In fact, relationship management may have had a bearing on a recent tiff over electronic coupons that ended a deal between Kroger (KR) and Procter & Gamble (PG).
Relationship management takes many forms. Upscale retailers such as Sephora invest in it heavily because much of their revenue comes from a relatively small part of the population and largely from repeat customers who can pay for the pricey package of goods and services it provides.
By their nature, mass-market chains have a harder time applying relationship management strategies than more service-oriented specialty retailers. Their stores are largely self service and their promotions emphasize price rather pampering. But it's not as if they don't try. The greeter who staffs the door at Walmart (WMT) is an example of mass-market relationship management, one that has been remarkably successful for its simplicity. More recently, the development of loyalty card programs and social networks on retail web sites have emerged at new relationship management endeavors.
Borge Hald, the CEO of Medallia, a customer experience management company that has worked with Sephora to help it enhance shopper relationships, said retailers recognize today that customers have become more selective in where they shop. Accomplished at customer service as it is, even Sephora has had to reevaluate its programs. Medallia, which specializes in soliciting and analyzing direct customer feedback, helped Sephora reconstitute services it offered but shoppers seemed to underutilize. For example, Medallia and Sephora discovered that some services the retailer offered took too long for most customers to fit into a visit. When it discovered the problem, Sephora reconstituted the services so they could be accomplished faster, and they gained in popularity.
Ultimately, the goal of customer relationship management is to enhance or simply establish a characteristic experience that is consistent, unique and can be defined for consumers in a way that makes it particularly attractive. To put it another way, retailers are trying to constitute a brand using their stores in a manner that's similar to what their suppliers do using products.
Hald said that mass-market retailers traditionally accepted the roll of pipeline between consumer package goods companies that developed goods based on their perceptions of shopper needs then marketed them to generate the demand that drove products through stores. Today, however, retailers face competition from many different retailers that sell a lot of the same products in various configurations and through different store environments. Hald said supermarket operators, the original pipeline stores, had become interested in his services as more retailers add substantive food operations and more consumers, prompted by the recession, try them out. Alternative grocery store retailers have proven adept at branding themselves. Supermarket operators have watched Whole Foods (WFMI), Trader Joe's and Aldi gain on that basis.

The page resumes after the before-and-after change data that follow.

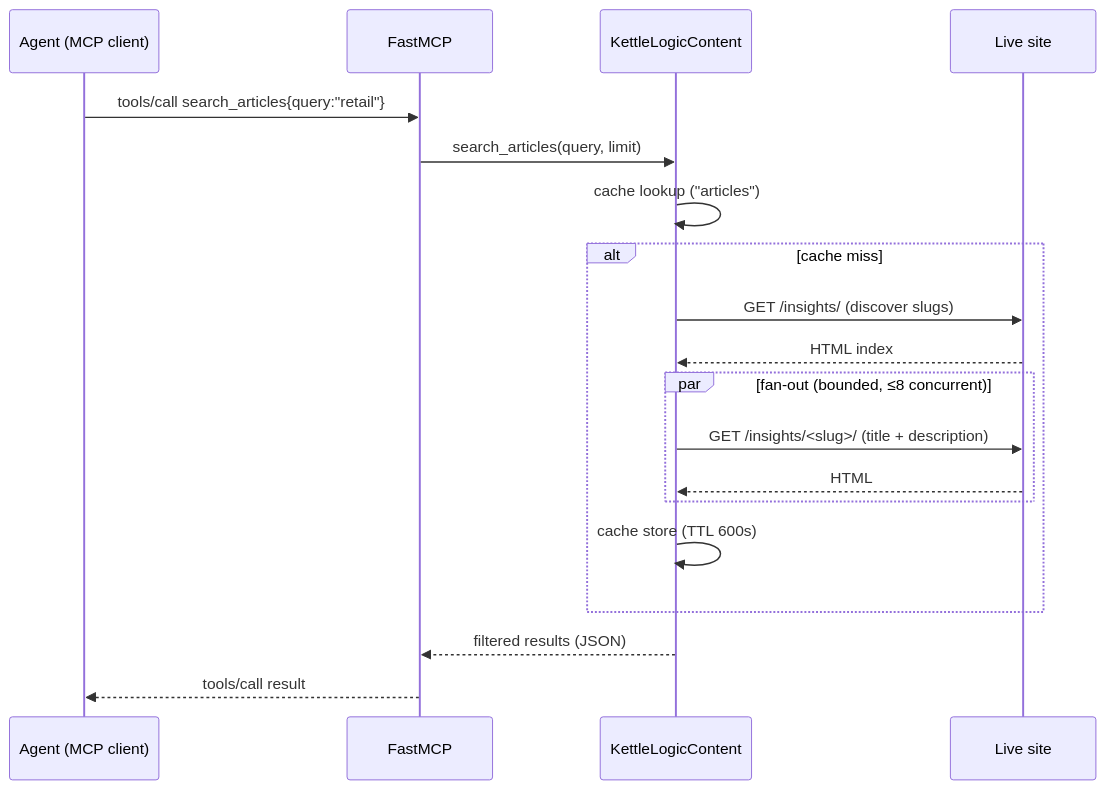
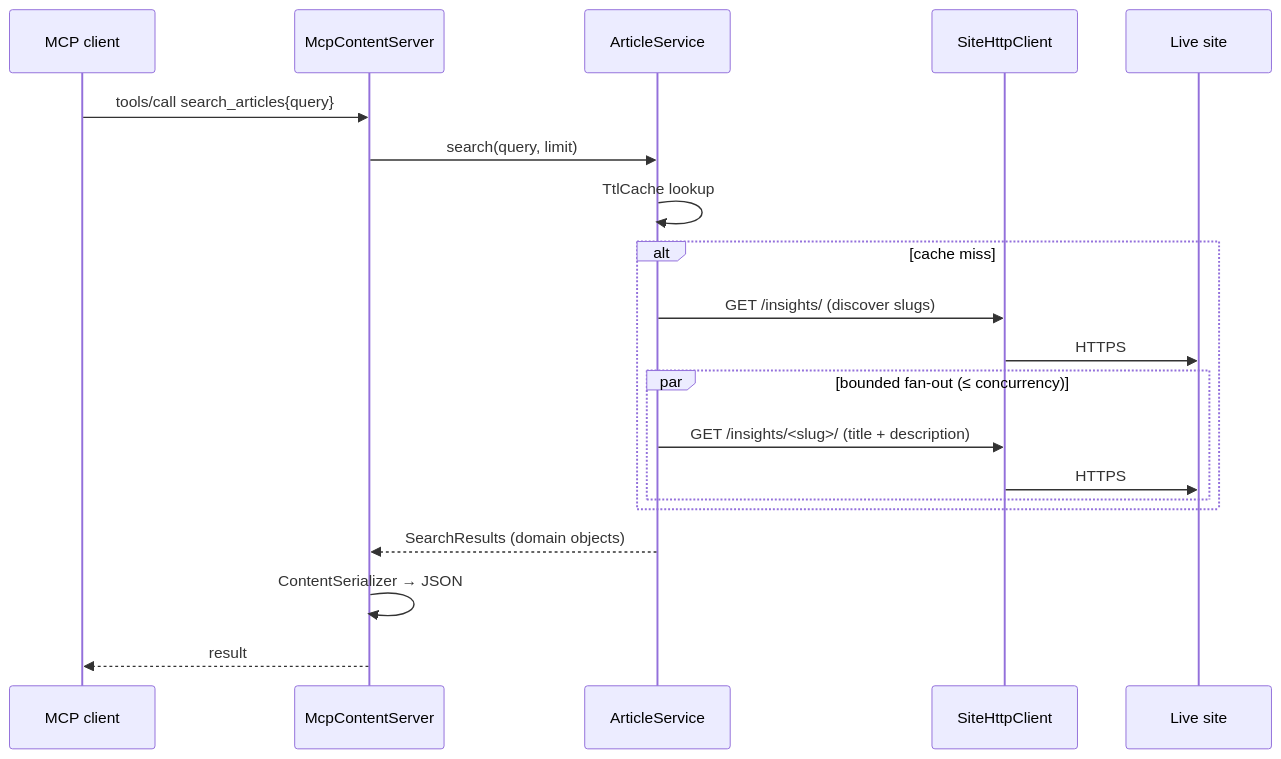
Before and after one commit to mploschiavo/mcp-kettlelogic: the second of 2 diagrams in ARCHITECTURE.md, drawn with Mermaid. The commit also changed other lines of this file and 17 other files, not shown here.

````diff
--- a/ARCHITECTURE.md
+++ b/ARCHITECTURE.md
@@ -38,22 +57,23 @@
 ```mermaid
 sequenceDiagram
-    participant A as Agent (MCP client)
-    participant M as FastMCP
-    participant K as KettleLogicContent
-    participant S as Live site
+    participant Cl as MCP client
+    participant Srv as McpContentServer
+    participant Svc as ArticleService
+    participant Http as SiteHttpClient
+    participant Site as Live site
 
-    A->>M: tools/call search_articles{query:"retail"}
-    M->>K: search_articles(query, limit)
-    K->>K: cache lookup ("articles")
+    Cl->>Srv: tools/call search_articles{query}
+    Srv->>Svc: search(query, limit)
+    Svc->>Svc: TtlCache lookup
     alt cache miss
-        K->>S: GET /insights/  (discover slugs)
-        S-->>K: HTML index
-        par fan-out (bounded, ≤8 concurrent)
-            K->>S: GET /insights/<slug>/  (title + description)
-            S-->>K: HTML
+        Svc->>Http: GET /insights/  (discover slugs)
+        Http->>Site: HTTPS
+        par bounded fan-out (≤ concurrency)
+            Svc->>Http: GET /insights/<slug>/  (title + description)
+            Http->>Site: HTTPS
         end
-        K->>K: cache store (TTL 600s)
     end
-    K-->>M: filtered results (JSON)
-    M-->>A: tools/call result
+    Svc-->>Srv: SearchResults (domain objects)
+    Srv->>Srv: ContentSerializer → JSON
+    Srv-->>Cl: result
 ```
````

As retailers shift from driving sales through product-oriented promotions to marketing themselves as brands, their relationship with their suppliers changes. Sometimes that process doesn't proceed smoothly.
Last week, reports emerged that Procter & Gamble and Kroger had ended a program that allowed consumers to download P&G coupons directly onto the supermarket operator's loyalty cards. Kroger, through its work with Dunnhumby USA, has been developing a more elaborate and sophisticated loyalty card program to help it build customer relationships. Despite some disappointing elements in its latest results, Kroger CEO David Dillon said the company's customer loyalty initiatives had helped it build market share in the third quarter.
According to reports, the end of the retailer/supplier couponing relationship came about after Kroger decided to end links between the downloadable Procter & Gamble coupons and elements of P&G's website that promoted its brands through sample offers and other deals.
Kroger's move enhanced its brand by emphasizing its role in providing the coupons. At the same time, it denied Procter & Gamble the opportunity to tout its involvement and discuss initiatives that weren't confined to the relationship with Kroger. In the course of getting closer to customers, retailers are confronting situations where they are coming into conflict with suppliers. Just ask Costco (COST) and Coca-Cola (KO) about that. A new chapter in the supplier/retailer dynamic is emerging, and it won't be written without more conflict.